*Dataset entries*:
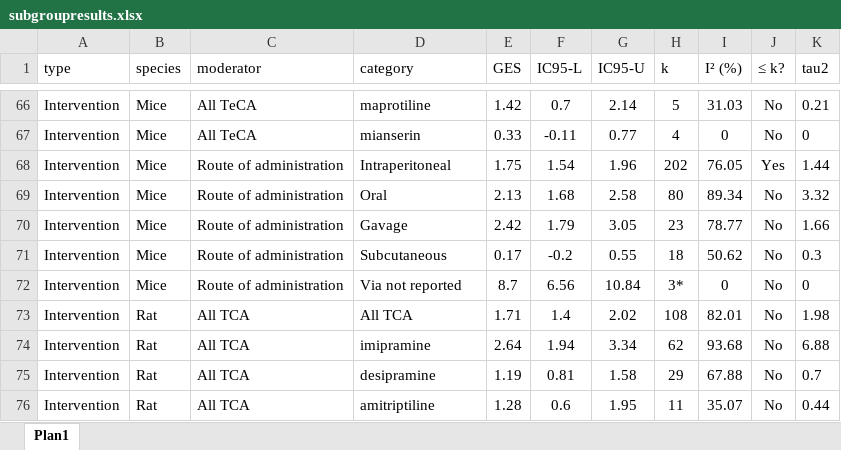
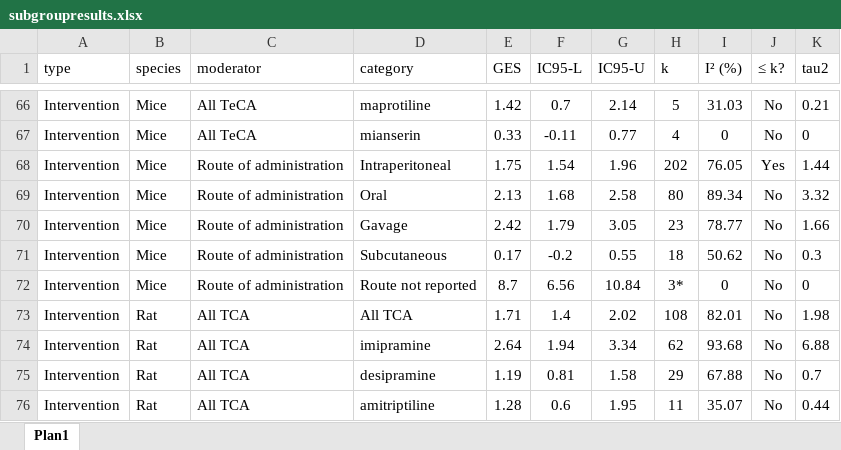
Before and after one commit to tamimart/martins2025, an Excel workbook: data/subgroupresults.xlsx, sheet Plan1, drawn as a sheet; only a part is shown, gaps mark what is left out; values as stored, in another font and other column widths than the file's, no borders; the diff names each change by its address in the sheet, - before the commit and + after, or states it on an @@ line.

Commit message:
change via to route

```diff
--- a/data/subgroupresults.xlsx (sheet Plan1)
+++ b/data/subgroupresults.xlsx (sheet Plan1)
-D72 (category): Via not reported
+D72 (category): Route not reported
```
Also changed, not shown: 1 other file.
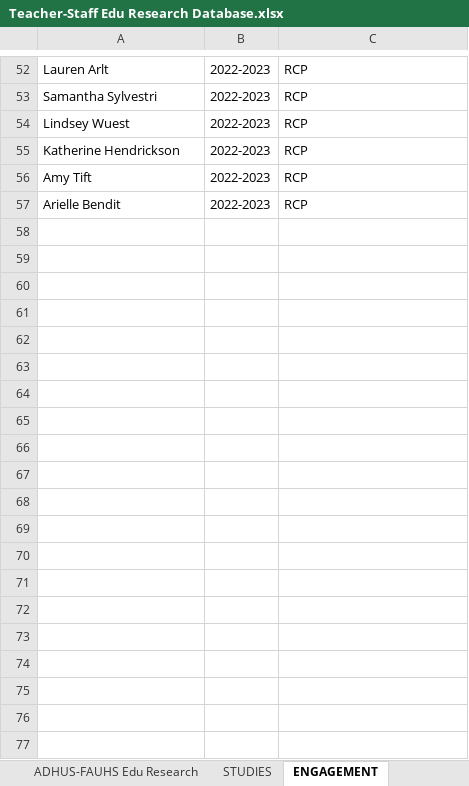
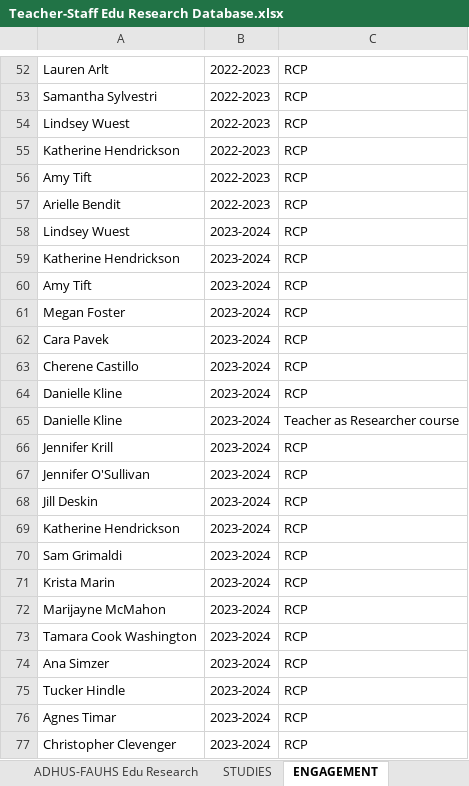
Before and after one commit to tuckerhindle/adhus-fauhs-teacher-research-dashboard, an Excel workbook: Teacher-Staff Edu Research Database.xlsx, sheet ENGAGEMENT, drawn as a sheet; only a part is shown, gaps mark what is left out; values as stored, in another font and other column widths than the file's, no borders; table styles not drawn; the diff covers the shown part only; the diff names each change by its address in the sheet, - before the commit and + after, or states it on an @@ line.

Commit message:
Update 2024 Mar 5
Added Spring 24 RCP studies, voices of reform publications, 2023 FERA and Linsdey/Jill presentations, Teacher as Researcher 2021–2024 registrations

```diff
--- a/Teacher-Staff Edu Research Database.xlsx (sheet ENGAGEMENT)
+++ b/Teacher-Staff Edu Research Database.xlsx (sheet ENGAGEMENT)
+row 58: Lindsey Wuest | 2023-2024 | RCP
+row 59: Katherine Hendrickson | 2023-2024 | RCP
+row 60: Amy Tift | 2023-2024 | RCP
+row 61: Megan Foster | 2023-2024 | RCP
+row 62: Cara Pavek | 2023-2024 | RCP
+row 63: Cherene Castillo | 2023-2024 | RCP
+row 64: Danielle Kline | 2023-2024 | RCP
+row 65: Danielle Kline | 2023-2024 | Teacher as Researcher course
+row 66: Jennifer Krill | 2023-2024 | RCP
+row 67: Jennifer O'Sullivan | 2023-2024 | RCP
+row 68: Jill Deskin | 2023-2024 | RCP
+row 69: Katherine Hendrickson | 2023-2024 | RCP
+row 70: Sam Grimaldi | 2023-2024 | RCP
+row 71: Krista Marin | 2023-2024 | RCP
+row 72: Marijayne McMahon | 2023-2024 | RCP
+row 73: Tamara Cook Washington | 2023-2024 | RCP
+row 74: Ana Simzer | 2023-2024 | RCP
+row 75: Tucker Hindle | 2023-2024 | RCP
+row 76: Agnes Timar | 2023-2024 | RCP
+row 77: Christopher Clevenger | 2023-2024 | RCP
```
Also changed, not shown: 10 added rows and 1 edited cell elsewhere in this sheet, sheet STUDIES, sheet ADHUS-FAUHS Edu Research, sheet PRESENTATIONS, sheet PUBLICATIONS, 2 other files.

*What needs to be done*: Please return each line of the listing exactly as written, excluding the images.

*Output of the exercise*:
Before and after one commit to tamimart/martins2025, an Excel workbook: data/subgroupresults.xlsx, sheet Plan1, drawn as a sheet; only a part is shown, gaps mark what is left out; values as stored, in another font and other column widths than the file's, no borders; the diff names each change by its address in the sheet, - before the commit and + after, or states it on an @@ line.

Commit message:
change via to route

```diff
--- a/data/subgroupresults.xlsx (sheet Plan1)
+++ b/data/subgroupresults.xlsx (sheet Plan1)
-D72 (category): Via not reported
+D72 (category): Route not reported
```
Also changed, not shown: 1 other file.
Before and after one commit to tuckerhindle/adhus-fauhs-teacher-research-dashboard, an Excel workbook: Teacher-Staff Edu Research Database.xlsx, sheet ENGAGEMENT, drawn as a sheet; only a part is shown, gaps mark what is left out; values as stored, in another font and other column widths than the file's, no borders; table styles not drawn; the diff covers the shown part only; the diff names each change by its address in the sheet, - before the commit and + after, or states it on an @@ line.

Commit message:
Update 2024 Mar 5
Added Spring 24 RCP studies, voices of reform publications, 2023 FERA and Linsdey/Jill presentations, Teacher as Researcher 2021–2024 registrations

```diff
--- a/Teacher-Staff Edu Research Database.xlsx (sheet ENGAGEMENT)
+++ b/Teacher-Staff Edu Research Database.xlsx (sheet ENGAGEMENT)
+row 58: Lindsey Wuest | 2023-2024 | RCP
+row 59: Katherine Hendrickson | 2023-2024 | RCP
+row 60: Amy Tift | 2023-2024 | RCP
+row 61: Megan Foster | 2023-2024 | RCP
+row 62: Cara Pavek | 2023-2024 | RCP
+row 63: Cherene Castillo | 2023-2024 | RCP
+row 64: Danielle Kline | 2023-2024 | RCP
+row 65: Danielle Kline | 2023-2024 | Teacher as Researcher course
+row 66: Jennifer Krill | 2023-2024 | RCP
+row 67: Jennifer O'Sullivan | 2023-2024 | RCP
+row 68: Jill Deskin | 2023-2024 | RCP
+row 69: Katherine Hendrickson | 2023-2024 | RCP
+row 70: Sam Grimaldi | 2023-2024 | RCP
+row 71: Krista Marin | 2023-2024 | RCP
+row 72: Marijayne McMahon | 2023-2024 | RCP
+row 73: Tamara Cook Washington | 2023-2024 | RCP
+row 74: Ana Simzer | 2023-2024 | RCP
+row 75: Tucker Hindle | 2023-2024 | RCP
+row 76: Agnes Timar | 2023-2024 | RCP
+row 77: Christopher Clevenger | 2023-2024 | RCP
```
Also changed, not shown: 10 added rows and 1 edited cell elsewhere in this sheet, sheet STUDIES, sheet ADHUS-FAUHS Edu Research, sheet PRESENTATIONS, sheet PUBLICATIONS, 2 other files.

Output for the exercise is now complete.